Your goal:
Copy out every line below without alteration.

Provided records:
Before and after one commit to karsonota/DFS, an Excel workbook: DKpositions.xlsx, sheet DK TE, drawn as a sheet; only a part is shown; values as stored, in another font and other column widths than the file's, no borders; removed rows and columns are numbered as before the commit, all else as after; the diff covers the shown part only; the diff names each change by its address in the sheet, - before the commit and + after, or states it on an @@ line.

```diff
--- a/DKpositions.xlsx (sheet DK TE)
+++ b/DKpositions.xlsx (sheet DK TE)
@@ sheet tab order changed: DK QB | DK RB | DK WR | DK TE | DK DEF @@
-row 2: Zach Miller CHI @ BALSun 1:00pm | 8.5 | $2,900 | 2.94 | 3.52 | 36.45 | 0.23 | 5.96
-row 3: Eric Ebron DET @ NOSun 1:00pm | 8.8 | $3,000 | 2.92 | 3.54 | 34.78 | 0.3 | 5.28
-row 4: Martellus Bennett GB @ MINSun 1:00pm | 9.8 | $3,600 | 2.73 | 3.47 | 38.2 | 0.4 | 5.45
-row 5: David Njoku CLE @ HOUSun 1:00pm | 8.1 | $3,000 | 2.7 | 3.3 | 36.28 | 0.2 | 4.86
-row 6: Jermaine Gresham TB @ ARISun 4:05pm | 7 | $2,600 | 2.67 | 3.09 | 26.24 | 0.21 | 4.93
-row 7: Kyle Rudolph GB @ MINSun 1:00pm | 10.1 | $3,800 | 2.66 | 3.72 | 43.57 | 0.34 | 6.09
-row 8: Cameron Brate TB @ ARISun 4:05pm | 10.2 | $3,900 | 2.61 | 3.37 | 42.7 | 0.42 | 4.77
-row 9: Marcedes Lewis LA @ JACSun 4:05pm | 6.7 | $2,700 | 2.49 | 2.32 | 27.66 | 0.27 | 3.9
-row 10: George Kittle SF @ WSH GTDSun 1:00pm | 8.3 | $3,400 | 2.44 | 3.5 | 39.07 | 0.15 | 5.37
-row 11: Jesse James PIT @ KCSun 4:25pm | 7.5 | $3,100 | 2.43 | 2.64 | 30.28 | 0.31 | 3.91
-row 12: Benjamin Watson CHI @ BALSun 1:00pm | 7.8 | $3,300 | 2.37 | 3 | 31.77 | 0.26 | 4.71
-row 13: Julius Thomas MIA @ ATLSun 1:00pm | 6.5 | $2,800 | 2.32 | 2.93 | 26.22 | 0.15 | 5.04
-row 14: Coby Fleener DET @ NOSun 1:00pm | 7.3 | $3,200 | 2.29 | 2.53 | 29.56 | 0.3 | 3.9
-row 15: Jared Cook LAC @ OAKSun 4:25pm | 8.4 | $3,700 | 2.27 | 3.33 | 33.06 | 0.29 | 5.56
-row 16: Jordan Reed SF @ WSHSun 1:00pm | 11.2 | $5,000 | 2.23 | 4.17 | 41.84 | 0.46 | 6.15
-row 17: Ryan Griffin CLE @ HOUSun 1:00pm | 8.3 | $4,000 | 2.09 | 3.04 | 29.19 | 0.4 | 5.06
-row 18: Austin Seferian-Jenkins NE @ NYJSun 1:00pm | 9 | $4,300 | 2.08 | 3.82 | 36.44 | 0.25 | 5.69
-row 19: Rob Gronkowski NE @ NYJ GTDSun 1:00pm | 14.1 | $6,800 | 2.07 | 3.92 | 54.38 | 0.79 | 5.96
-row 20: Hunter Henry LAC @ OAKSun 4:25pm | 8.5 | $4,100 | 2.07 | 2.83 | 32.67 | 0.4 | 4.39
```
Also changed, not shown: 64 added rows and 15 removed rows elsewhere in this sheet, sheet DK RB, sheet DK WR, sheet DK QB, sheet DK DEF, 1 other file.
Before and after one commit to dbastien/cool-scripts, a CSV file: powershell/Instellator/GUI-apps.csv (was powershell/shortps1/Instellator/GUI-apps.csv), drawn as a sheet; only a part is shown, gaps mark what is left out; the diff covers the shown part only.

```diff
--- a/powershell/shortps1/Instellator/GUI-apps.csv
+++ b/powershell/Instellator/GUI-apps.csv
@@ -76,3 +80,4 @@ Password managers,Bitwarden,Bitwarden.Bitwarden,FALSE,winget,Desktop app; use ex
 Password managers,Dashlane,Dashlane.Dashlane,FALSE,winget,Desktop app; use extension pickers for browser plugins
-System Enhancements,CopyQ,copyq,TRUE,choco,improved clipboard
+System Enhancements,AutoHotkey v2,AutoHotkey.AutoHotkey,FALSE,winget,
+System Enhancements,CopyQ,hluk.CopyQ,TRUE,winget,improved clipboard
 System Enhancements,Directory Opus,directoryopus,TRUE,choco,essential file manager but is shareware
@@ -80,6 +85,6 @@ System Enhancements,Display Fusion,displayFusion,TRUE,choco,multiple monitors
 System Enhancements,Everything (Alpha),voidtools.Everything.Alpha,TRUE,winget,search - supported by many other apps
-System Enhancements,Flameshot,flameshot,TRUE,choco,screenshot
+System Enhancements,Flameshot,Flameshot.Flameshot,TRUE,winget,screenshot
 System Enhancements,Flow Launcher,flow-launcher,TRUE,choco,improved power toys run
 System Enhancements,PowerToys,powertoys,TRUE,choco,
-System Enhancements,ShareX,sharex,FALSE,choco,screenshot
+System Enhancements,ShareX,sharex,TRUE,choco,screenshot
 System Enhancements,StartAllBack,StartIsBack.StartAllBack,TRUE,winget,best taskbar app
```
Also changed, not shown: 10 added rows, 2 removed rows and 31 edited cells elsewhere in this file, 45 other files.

Solution to the exercise:
Before and after one commit to karsonota/DFS, an Excel workbook: DKpositions.xlsx, sheet DK TE, drawn as a sheet; only a part is shown; values as stored, in another font and other column widths than the file's, no borders; removed rows and columns are numbered as before the commit, all else as after; the diff covers the shown part only; the diff names each change by its address in the sheet, - before the commit and + after, or states it on an @@ line.

```diff
--- a/DKpositions.xlsx (sheet DK TE)
+++ b/DKpositions.xlsx (sheet DK TE)
@@ sheet tab order changed: DK QB | DK RB | DK WR | DK TE | DK DEF @@
-row 2: Zach Miller CHI @ BALSun 1:00pm | 8.5 | $2,900 | 2.94 | 3.52 | 36.45 | 0.23 | 5.96
-row 3: Eric Ebron DET @ NOSun 1:00pm | 8.8 | $3,000 | 2.92 | 3.54 | 34.78 | 0.3 | 5.28
-row 4: Martellus Bennett GB @ MINSun 1:00pm | 9.8 | $3,600 | 2.73 | 3.47 | 38.2 | 0.4 | 5.45
-row 5: David Njoku CLE @ HOUSun 1:00pm | 8.1 | $3,000 | 2.7 | 3.3 | 36.28 | 0.2 | 4.86
-row 6: Jermaine Gresham TB @ ARISun 4:05pm | 7 | $2,600 | 2.67 | 3.09 | 26.24 | 0.21 | 4.93
-row 7: Kyle Rudolph GB @ MINSun 1:00pm | 10.1 | $3,800 | 2.66 | 3.72 | 43.57 | 0.34 | 6.09
-row 8: Cameron Brate TB @ ARISun 4:05pm | 10.2 | $3,900 | 2.61 | 3.37 | 42.7 | 0.42 | 4.77
-row 9: Marcedes Lewis LA @ JACSun 4:05pm | 6.7 | $2,700 | 2.49 | 2.32 | 27.66 | 0.27 | 3.9
-row 10: George Kittle SF @ WSH GTDSun 1:00pm | 8.3 | $3,400 | 2.44 | 3.5 | 39.07 | 0.15 | 5.37
-row 11: Jesse James PIT @ KCSun 4:25pm | 7.5 | $3,100 | 2.43 | 2.64 | 30.28 | 0.31 | 3.91
-row 12: Benjamin Watson CHI @ BALSun 1:00pm | 7.8 | $3,300 | 2.37 | 3 | 31.77 | 0.26 | 4.71
-row 13: Julius Thomas MIA @ ATLSun 1:00pm | 6.5 | $2,800 | 2.32 | 2.93 | 26.22 | 0.15 | 5.04
-row 14: Coby Fleener DET @ NOSun 1:00pm | 7.3 | $3,200 | 2.29 | 2.53 | 29.56 | 0.3 | 3.9
-row 15: Jared Cook LAC @ OAKSun 4:25pm | 8.4 | $3,700 | 2.27 | 3.33 | 33.06 | 0.29 | 5.56
-row 16: Jordan Reed SF @ WSHSun 1:00pm | 11.2 | $5,000 | 2.23 | 4.17 | 41.84 | 0.46 | 6.15
-row 17: Ryan Griffin CLE @ HOUSun 1:00pm | 8.3 | $4,000 | 2.09 | 3.04 | 29.19 | 0.4 | 5.06
-row 18: Austin Seferian-Jenkins NE @ NYJSun 1:00pm | 9 | $4,300 | 2.08 | 3.82 | 36.44 | 0.25 | 5.69
-row 19: Rob Gronkowski NE @ NYJ GTDSun 1:00pm | 14.1 | $6,800 | 2.07 | 3.92 | 54.38 | 0.79 | 5.96
-row 20: Hunter Henry LAC @ OAKSun 4:25pm | 8.5 | $4,100 | 2.07 | 2.83 | 32.67 | 0.4 | 4.39
```
Also changed, not shown: 64 added rows and 15 removed rows elsewhere in this sheet, sheet DK RB, sheet DK WR, sheet DK QB, sheet DK DEF, 1 other file.
Before and after one commit to dbastien/cool-scripts, a CSV file: powershell/Instellator/GUI-apps.csv (was powershell/shortps1/Instellator/GUI-apps.csv), drawn as a sheet; only a part is shown, gaps mark what is left out; the diff covers the shown part only.

```diff
--- a/powershell/shortps1/Instellator/GUI-apps.csv
+++ b/powershell/Instellator/GUI-apps.csv
@@ -76,3 +80,4 @@ Password managers,Bitwarden,Bitwarden.Bitwarden,FALSE,winget,Desktop app; use ex
 Password managers,Dashlane,Dashlane.Dashlane,FALSE,winget,Desktop app; use extension pickers for browser plugins
-System Enhancements,CopyQ,copyq,TRUE,choco,improved clipboard
+System Enhancements,AutoHotkey v2,AutoHotkey.AutoHotkey,FALSE,winget,
+System Enhancements,CopyQ,hluk.CopyQ,TRUE,winget,improved clipboard
 System Enhancements,Directory Opus,directoryopus,TRUE,choco,essential file manager but is shareware
@@ -80,6 +85,6 @@ System Enhancements,Display Fusion,displayFusion,TRUE,choco,multiple monitors
 System Enhancements,Everything (Alpha),voidtools.Everything.Alpha,TRUE,winget,search - supported by many other apps
-System Enhancements,Flameshot,flameshot,TRUE,choco,screenshot
+System Enhancements,Flameshot,Flameshot.Flameshot,TRUE,winget,screenshot
 System Enhancements,Flow Launcher,flow-launcher,TRUE,choco,improved power toys run
 System Enhancements,PowerToys,powertoys,TRUE,choco,
-System Enhancements,ShareX,sharex,FALSE,choco,screenshot
+System Enhancements,ShareX,sharex,TRUE,choco,screenshot
 System Enhancements,StartAllBack,StartIsBack.StartAllBack,TRUE,winget,best taskbar app
```
Also changed, not shown: 10 added rows, 2 removed rows and 31 edited cells elsewhere in this file, 45 other files.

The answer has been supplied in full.